It came first in the menswear industry, when hip, emerging brands such as Epaulet, Freeman’s Sporting Club, Oak Street Bootmakers, Kiel James Patrick, Tanner Goods and the Hillside followed in the footsteps of the guys that had been doing it for ages.
Classic American brands like L.L. Bean, Brooks Brothers, Levi Strauss, and J. Press, who have been producing superior goods within our borders for over a century. And now, in the age of the global economy, it’s refreshing to see a re-dedication to true quality and American craftsmanship.
Michael Williams, founder and curator of the popular blog “A Continuous Lean,” champions the “made in the USA” cause, and has collaborated with Club Monaco for a clothing line made exclusively on the eastern seaboard. He believes the ethos runs deeper than mere state lines, as in “its not who is still doing it but why they are doing it.” To Williams, it’s about quality, heritage, community and character. He focuses on, and often features these companies that are “fighting the good fight,” as he put it in a recent WWD article-the brands that are making things a certain way.
This has been the philosophy of our founder and CEO Philip Erdoes, who set up shop in Connecticut in 2006 for reasons beyond mere patriotic sentiment. The proximity permitted him to institute and ensure a certain quality and attention to detail from the moment a piece is designed all the way until it reaches the customer’s home. This high level of control also allowed him to customize the entire process for the individual, allowing their choice of hardware, wood, finish, fabric, sizing and upholstery; ultimately adding to the overall character of the piece.
“Making our products here allowed us to redefine the value equation for the customer, change the rules of the game, if you will. Frankly, it was the only way for us to succeed. And don’t kid yourself-you will design differently if you know the product is going to be made in your backyard. You will infuse it with more of an American aesthetic. Which is exactly what we were after.”
This sentiment is more than just a sound model for his business, as Philip has a penchant for Hickey Freeman suits (Made in Rochester) and dons a Starbucks “Indivisible” wristband, an initiative that donates proceeds to the “Create Jobs for USA Fund.”
Interestingly, the furniture industry, (which as a whole has been particularly smitten with moving operations offshore) is experiencing a massive shift in the form of media attention and a call to action on Capitol Hill. Industry leaders gathered in Washington DC last month for the announcement of a House Beautiful survey which investigated furniture consumer preferences. Ninety one percent of respondents agreed that they would prefer to buy domestic furniture, but nearly half of people surveyed said their last purchase was either manufactured outside of the US or they were unsure of its origin. Senator Kay Hagan (D-NC), took to the cause, calling on consumers to buy American at the press conference.

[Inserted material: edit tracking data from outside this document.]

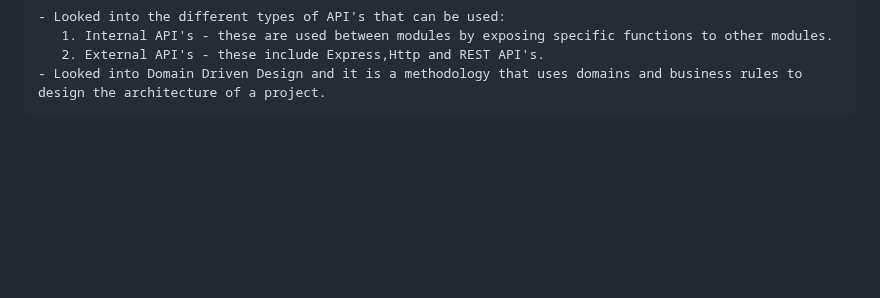
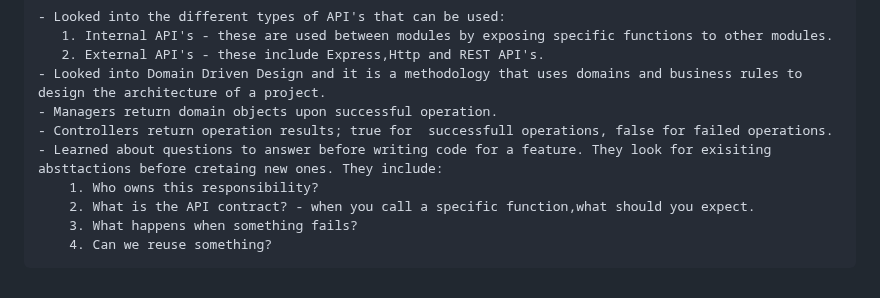
Before and after one commit to CodeWithJoshua18/focus-forge, a Markdown page: docs/journal.md, the part around the change. GitHub-like rendering; blank space fills up the shorter version.

Commit message:
Update journal.md: add insights on Domain Driven Design and API responsibilities

```diff
--- a/docs/journal.md
+++ b/docs/journal.md
@@ -249,3 +249,10 @@ Monday 29 June 2026
        1. Internal API's - these are used between modules by exposing specific functions to other modules.
        2. External API's - these include Express,Http and REST API's.
     - Looked into Domain Driven Design and it is a methodology that uses domains and business rules to design the architecture of a project.
+    - Managers return domain objects upon successful operation.
+    - Controllers return operation results; true for  successfull operations, false for failed operations.
+    - Learned about questions to answer before writing code for a feature. They look for exisiting absttactions before cretaing new ones. They include:
+        1. Who owns this responsibility?
+        2. What is the API contract? - when you call a specific function,what should you expect.
+        3. What happens when something fails?
+        4. Can we reuse something?
```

It’s unclear what the net effect of all this rumbling will be. But what is clear is that “offshoring” is coming under serious question.
For a look at companies on the frontline of this American Made movement, check out “A Continuous Lean” ’s American List, which directs consumers to a multitude of quality goods that are made domestically and made the right way.
One such company is High Falls Mercantile, a furniture maker and seller of eclectic home furnishings located in the heart of the Hudson River Valley. They produce their furniture locally with re-claimed woods. According to founder Larry Ruhl, HFM has recently been making a conscience shift towards finding quality, domestically made products. According to Ruhl, the shift allows him to be more involved in the manufacturing process, “visiting the factory that makes our dinnerware allows us to be more involved, as well supporting the folks right in our own backyards.”
It’s great to see others fall in line with the philosophy that we have always valued so highly. How important do you think it is to buy American and would you go out of your way to do it?
Join in on the conversation with the hastag #MadeinUSA
Also, check out this popular Made in the USA Tumblr, which features companies who maintain the heritage of fine domestic goods and how they do it.
***(Addendum: Due to reader inquiries, I would like to clarify: While the “century old” brands I mentioned above do still make products in the United States, they do not make all of their products here. The American consumer that is seeking domestically made high quality goods must be very careful. This is the reason that I included Michael Williams’ American List, which specifies exactly which of their products are made on American soil. He has done the research and it is a very useful tool.)